Commenting on this recent Cafe post, John Cunningham asks:
Prof Boudreaux, would you set any upper limit on the number of illegal immigrants to be welcomed in? about 60-70% of this year’s entrants on the southern borders are adults, of 300K or so. as Steve Sailer points out, there are 5 billion people in the world living in countries poorer than Mexico. would you be OK with 30 million immigrants yearly? what about 60 million? do you have an upper limit?
I can’t tell if the question is asked sarcastically or not. I will assume not. Either way, though, my answer is that I oppose any upper limit. None. I am for open borders.
Many people (I think) imagine that if the U.S. had open borders – or even if we returned only to the immigration regime that we had in, say, 1881 – that the great majority of non-Americans who are poorer than Americans would flood into the U.S. indiscriminately. Concerns about where to live and whether or not a job was likely to be found would be, apparently, ignored by almost every one of the poor immigrants. But that’s not how the world works. (If it were, then the places those poor people would be fleeing from would be so utterly miserable and inhumane that we Americans should be especially eager to help such people by allowing them to live in the U.S.) Market and social forces – such as relative wages and prices, and job availability – govern immigration patterns just as they govern other economic and social phenomena.

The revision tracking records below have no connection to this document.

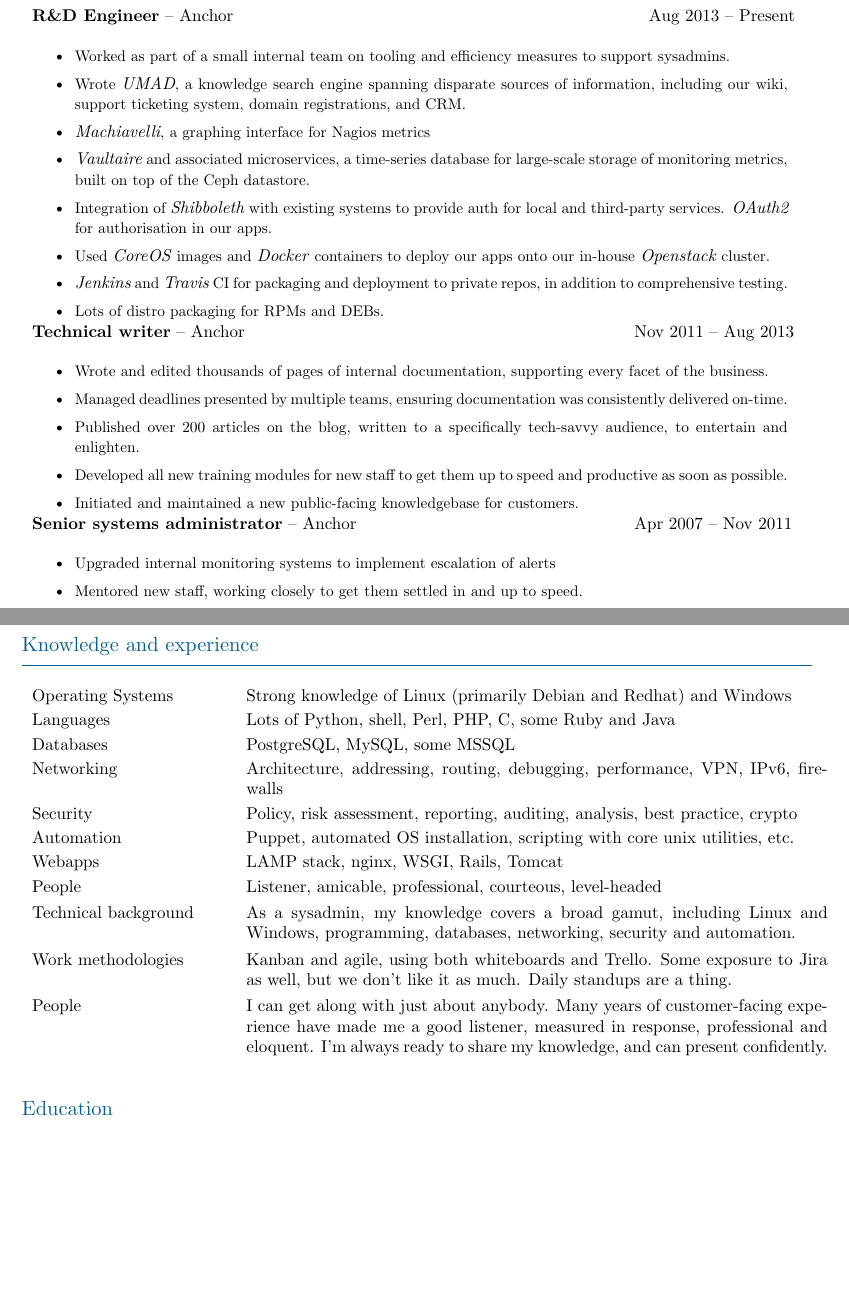
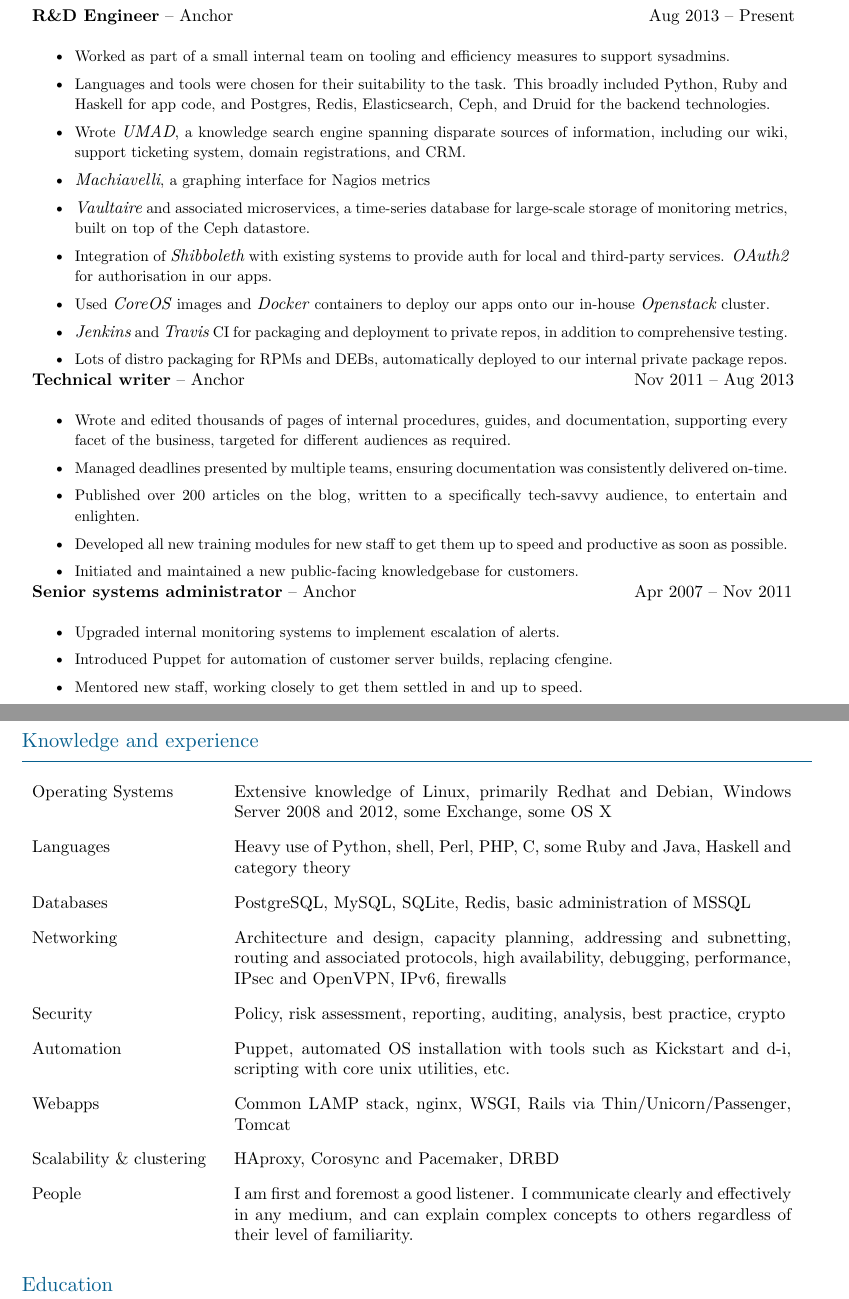
Before and after one commit to barneydesmond/resume, a LaTeX CV (201506_sysadmin/barneydesmond_resume_sysadmin.tex, which reads 201506_sysadmin/cv-commands.tex): two parts of pages 1 and 2 of 2, joined at a grey line, cut so that both start at the same text, the shorter picture padded with empty space. Compiled offline with XeLaTeX.

Commit message:
Finish this guy off

```diff
--- a/201506_sysadmin/barneydesmond_resume_sysadmin.tex
+++ b/201506_sysadmin/barneydesmond_resume_sysadmin.tex
@@ -35,13 +35,14 @@
 \myfonta
 \begin{itemize}[topsep=1mm,itemsep=0.3mm,parsep=1.2mm]
 \item Worked as part of a small internal team on tooling and efficiency measures to support sysadmins.
+\item Languages and tools were chosen for their suitability to the task. This broadly included Python, Ruby and Haskell for app code, and Postgres, Redis, Elasticsearch, Ceph, and Druid for the backend technologies.
 \item Wrote \emph{UMAD}, a knowledge search engine spanning disparate sources of information, including our wiki, support ticketing system, domain registrations, and CRM.
 \item \emph{Machiavelli}, a graphing interface for Nagios metrics
 \item \emph{Vaultaire} and associated microservices, a time-series database for large-scale storage of monitoring metrics, built on top of the Ceph datastore.
 \item Integration of \emph{Shibboleth} with existing systems to provide auth for local and third-party services. \emph{OAuth2} for authorisation in our apps.
 \item Used \emph{CoreOS} images and \emph{Docker} containers to deploy our apps onto our in-house \emph{Openstack} cluster.
 \item \emph{Jenkins} and \emph{Travis} CI for packaging and deployment to private repos, in addition to comprehensive testing.
-\item Lots of distro packaging for RPMs and DEBs.
+\item Lots of distro packaging for RPMs and DEBs, automatically deployed to our internal private package repos.
 \end{itemize}
 }
 \tinyskip
@@ -50,7 +51,7 @@
 \multicolumn{2}{p{15.6cm}}{
 \myfonta
 \begin{itemize}[topsep=1mm,itemsep=0.3mm,parsep=1.2mm]
-\item Wrote and edited thousands of pages of internal documentation, supporting every facet of the business.
+\item Wrote and edited thousands of pages of internal procedures, guides, and documentation, supporting every facet of the business, targeted for different audiences as required.
 \item Managed deadlines presented by multiple teams, ensuring documentation was consistently delivered on-time.
 \item Published over 200 articles on the blog, written to a specifically tech-savvy audience, to entertain and enlighten.
 \item Developed all new training modules for new staff to get them up to speed and productive as soon as possible.
@@ -63,7 +64,8 @@
 \multicolumn{2}{p{15.6cm}}{
 \myfonta
 \begin{itemize}[topsep=1mm,itemsep=0.3mm,parsep=1.2mm]
-\item Upgraded internal monitoring systems to implement escalation of alerts
+\item Upgraded internal monitoring systems to implement escalation of alerts.
+\item Introduced Puppet for automation of customer server builds, replacing cfengine.
 \item Mentored new staff, working closely to get them settled in and up to speed.
 \item Developed automation tools to allow L1 support staff to safely and efficiently perform L2 tasks.
 \item Performed forensic analysis and reporting following security breaches.
@@ -92,39 +94,32 @@
 
 \begin{skillz}{Knowledge and experience}
 
-\resumeitem{Operating Systems}{Strong knowledge of Linux (primarily Debian and
-Redhat) and Windows}
-\shortskip
+\resumeitem{Operating Systems}{Extensive knowledge of Linux, primarily Redhat and Debian, Windows Server 2008 and 2012, some Exchange, some OS X}
+\hugeplusskip
 
-\resumeitem{Languages}{Lots of Python, shell, Perl, PHP, C, some Ruby and Java}
-\shortskip
+\resumeitem{Languages}{Heavy use of Python, shell, Perl, PHP, C, some Ruby and Java, Haskell and category theory}
+\hugeplusskip
 
-\resumeitem{Databases}{PostgreSQL, MySQL, some MSSQL}
-\shortskip
+\resumeitem{Databases}{PostgreSQL, MySQL, SQLite, Redis, basic administration of MSSQL}
+\hugeplusskip
 
-\resumeitem{Networking}{Architecture, addressing, routing, debugging, performance, VPN, IPv6, firewalls}
-\shortskip
+\resumeitem{Networking}{Architecture and design, capacity planning, addressing and subnetting, routing and associated protocols, high availability, debugging, performance, IPsec and OpenVPN, IPv6, firewalls}
+\hugeplusskip
 
 \resumeitem{Security}{Policy, risk assessment, reporting, auditing, analysis, best practice, crypto}
-\shortskip
+\hugeplusskip
 
-\resumeitem{Automation}{Puppet, automated OS installation, scripting with core unix utilities, etc.}
-\shortskip
+\resumeitem{Automation}{Puppet, automated OS installation with tools such as Kickstart and d-i, scripting with core unix utilities, etc.}
+\hugeplusskip
 
-\resumeitem{Webapps}{LAMP stack, nginx, WSGI, Rails, Tomcat}
-\shortskip
+\resumeitem{Webapps}{Common LAMP stack, nginx, WSGI, Rails via Thin/Unicorn/Passenger, Tomcat}
+\hugeplusskip
 
-\resumeitem{People}{Listener, amicable, professional, courteous, level-headed}
-\largeskip
+\resumeitem{Scalability \& clustering}{HAproxy, Corosync and Pacemaker, DRBD}
+\hugeplusskip
 
-\resumeitem{Technical background}{As a sysadmin, my knowledge covers a broad gamut, including Linux and Windows, programming, databases, networking, security and automation.}
-\largeskip
-
-\resumeitem{Work methodologies}{Kanban and agile, using both whiteboards and Trello. Some exposure to Jira as well, but we don't like it as much. Daily standups are a thing.}
-\largeskip
-
-\resumeitem{People}{I can get along with just about anybody. Many years of customer-facing experience have made me a good listener, measured in response, professional and eloquent. I'm always ready to share my knowledge, and can present confidently.}
-\largeskip
+\resumeitem{People}{I am first and foremost a good listener. I communicate clearly and effectively in any medium, and can explain complex concepts to others regardless of their level of familiarity.}
+\hugeplusskip
 
 \end{skillz}
 
--- a/201506_sysadmin/cv-commands.tex
+++ b/201506_sysadmin/cv-commands.tex
@@ -16,6 +16,7 @@
 \newfont{\myfontb}{cmr10 at 10pt}
 \newfont{\myfontc}{cmr10 at 15pt}
 \newfont{\myfontd}{cmr10 at 12pt}
+\newcommand{\hugeplusskip}[0]{\vspace{3mm}\\}
 \newcommand{\hugeskip}[0]{\vspace{2.0mm}\\}
 \newcommand{\Largeskip}[0]{\vspace{1.6mm}\\}
 \newcommand{\largeskip}[0]{\vspace{1.2mm}\\}
@@ -62,7 +63,7 @@
 \newenvironment{resumeblock}[1]{\blocktitle{#1}\begin{tabular}{p{12cm}p{4cm}}}{\end{tabular}}
 
 % Short headings and long descriptions (bulletpoint lists).
-\newenvironment{skillz}[1]{\blocktitle{#1}\begin{tabular}{p{4cm}p{12cm}}}{\end{tabular}}
+\newenvironment{skillz}[1]{\blocktitle{#1}\begin{tabular}{p{3.75cm}p{11.5cm}}}{\end{tabular}}
 \newcommand{\resumeitem}[2]{\noindent\raggedright{\textsc{#1}} & #2}
 
 % I have no idea what these do.
```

There are no legal limits on the number of people who are allowed to seek residence in Manhattan. And the U.S. is full of people who are poorer than is the typical resident of Manhattan. Yet we don’t witness New York City being deluged to the point of inability to cope with immigrants from poor states such as Mississippi, Louisiana, Arkansas, and West Virginia flooding indiscriminately into that city. Why should we expect to see a different outcome when the borders in question happen to be national as opposed to state or local?